Kawasaki disease is the leading cause of acquired heart disease among children in the US and developed countries. If untreated, 25% of these children develop coronary arteritis and aneurysms. We are investigating a mouse model of Kawasaki disease (coronary arteritis) using Lactobacillus casei cell wall extract (LCCWE) injection to induce coronary arteritis, aortitis and myocarditis, and we investigate the immune mechanisms involved in the pathogenesis of this vasculitis. To the right, you can see profound inflammation and cellular proliferation at the aortic sinus of a mouse one week after given LCCWE. We have shown that lesion development is driven by mDC-T -cell interactions. The critical involvement of T -cells in this process was revealed when Rag1-/- mice failed to develop arteritis while B -cell-deficient mice did. Thus LCCWE-induced arteritis appears to involve both innate and adaptive immune processes. More recently we found an absolute requirement for the NLRP3 inflammasome and IL-1β signaling in this model of KD and published that anti-IL-1beta treatment is more efficient that the currently used IVIG in preventing coronary lesion formation in KD mouse models. Most recently we have also published that vascular injury during Kawasaki disease in mouse models (coronary arteritis) is a major risk factor for subsequent dramatic acceleration of atherosclerosis in combination with a high fat diet.
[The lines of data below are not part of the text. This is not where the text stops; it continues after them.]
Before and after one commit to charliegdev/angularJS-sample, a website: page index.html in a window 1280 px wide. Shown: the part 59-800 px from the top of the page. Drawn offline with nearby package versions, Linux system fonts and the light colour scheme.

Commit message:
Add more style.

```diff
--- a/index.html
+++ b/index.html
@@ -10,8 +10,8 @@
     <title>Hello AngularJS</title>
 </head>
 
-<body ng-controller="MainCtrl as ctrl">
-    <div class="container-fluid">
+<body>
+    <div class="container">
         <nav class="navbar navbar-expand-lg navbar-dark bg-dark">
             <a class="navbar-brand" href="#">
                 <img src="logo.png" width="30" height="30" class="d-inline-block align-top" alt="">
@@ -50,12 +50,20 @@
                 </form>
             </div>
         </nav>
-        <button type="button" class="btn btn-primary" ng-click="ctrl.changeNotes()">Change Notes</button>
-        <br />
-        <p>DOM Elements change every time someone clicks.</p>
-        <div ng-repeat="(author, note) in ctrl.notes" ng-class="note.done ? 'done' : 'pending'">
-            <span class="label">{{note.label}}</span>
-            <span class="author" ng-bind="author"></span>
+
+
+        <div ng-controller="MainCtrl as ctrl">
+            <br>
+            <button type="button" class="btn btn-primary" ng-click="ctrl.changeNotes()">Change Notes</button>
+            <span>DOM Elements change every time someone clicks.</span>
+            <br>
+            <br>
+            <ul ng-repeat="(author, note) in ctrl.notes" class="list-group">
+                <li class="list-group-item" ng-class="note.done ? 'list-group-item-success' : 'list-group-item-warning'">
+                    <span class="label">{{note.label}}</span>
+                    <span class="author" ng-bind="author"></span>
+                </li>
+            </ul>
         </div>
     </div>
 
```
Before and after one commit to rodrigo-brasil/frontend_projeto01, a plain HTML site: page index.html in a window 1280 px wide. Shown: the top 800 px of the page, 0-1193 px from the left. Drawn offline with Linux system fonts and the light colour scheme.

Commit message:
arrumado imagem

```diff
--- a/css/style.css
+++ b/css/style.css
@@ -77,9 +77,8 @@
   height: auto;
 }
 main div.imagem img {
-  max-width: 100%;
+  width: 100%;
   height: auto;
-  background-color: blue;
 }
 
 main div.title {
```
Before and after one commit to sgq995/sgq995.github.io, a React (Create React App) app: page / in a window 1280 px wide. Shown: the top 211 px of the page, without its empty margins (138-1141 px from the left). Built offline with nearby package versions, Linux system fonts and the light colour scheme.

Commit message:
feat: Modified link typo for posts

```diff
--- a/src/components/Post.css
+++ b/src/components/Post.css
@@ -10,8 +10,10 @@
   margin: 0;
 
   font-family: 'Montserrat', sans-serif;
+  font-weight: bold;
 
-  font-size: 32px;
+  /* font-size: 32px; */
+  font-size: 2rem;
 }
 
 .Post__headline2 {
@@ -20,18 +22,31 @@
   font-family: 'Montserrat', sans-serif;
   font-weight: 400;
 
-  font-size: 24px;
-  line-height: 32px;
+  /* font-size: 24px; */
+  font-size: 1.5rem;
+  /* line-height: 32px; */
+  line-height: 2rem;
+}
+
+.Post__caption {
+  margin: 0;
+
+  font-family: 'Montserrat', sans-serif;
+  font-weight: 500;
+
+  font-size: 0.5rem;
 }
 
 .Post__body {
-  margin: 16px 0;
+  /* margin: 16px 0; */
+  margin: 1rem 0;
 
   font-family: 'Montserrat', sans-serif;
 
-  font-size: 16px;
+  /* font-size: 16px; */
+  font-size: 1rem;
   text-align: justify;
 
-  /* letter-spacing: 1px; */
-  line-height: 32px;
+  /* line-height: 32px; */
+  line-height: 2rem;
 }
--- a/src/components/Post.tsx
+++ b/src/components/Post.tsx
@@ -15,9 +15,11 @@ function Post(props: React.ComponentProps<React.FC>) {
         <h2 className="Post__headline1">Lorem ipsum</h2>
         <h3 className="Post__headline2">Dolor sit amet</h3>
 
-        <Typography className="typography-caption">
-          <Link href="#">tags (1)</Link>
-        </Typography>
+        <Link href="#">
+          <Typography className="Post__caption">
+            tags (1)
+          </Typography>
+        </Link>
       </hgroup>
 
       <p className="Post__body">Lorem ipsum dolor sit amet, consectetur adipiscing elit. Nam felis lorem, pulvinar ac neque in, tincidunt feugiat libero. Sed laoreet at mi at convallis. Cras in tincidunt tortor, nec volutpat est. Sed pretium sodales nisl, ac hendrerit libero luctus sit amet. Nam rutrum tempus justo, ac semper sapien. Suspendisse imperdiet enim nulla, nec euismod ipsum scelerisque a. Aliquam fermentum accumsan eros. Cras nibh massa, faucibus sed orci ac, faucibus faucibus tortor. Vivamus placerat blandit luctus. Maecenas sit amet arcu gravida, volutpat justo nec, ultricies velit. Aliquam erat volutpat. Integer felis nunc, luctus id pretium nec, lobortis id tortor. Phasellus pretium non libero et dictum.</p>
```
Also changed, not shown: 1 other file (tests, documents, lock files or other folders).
Acute Lung Injury
Acute lung injury (ALI) and acute respiratory distress syndrome (ARDS) continue to be serious health risks for both healthy individuals and mechanically ventilated patients. Our lab is interested in investigating the innate immune signaling pathways involved in LPS-induced acute lung injury as well as ventilation-induced lung injury, especially investigating the role of the NLRP3 inflammasome and IL-1 signaling leading to lung injury. To the right, you can see that endothelial cell MYD88 plays a specific role in vasculature leakage into the lungs of mice as measured by Evans Blue extravasation.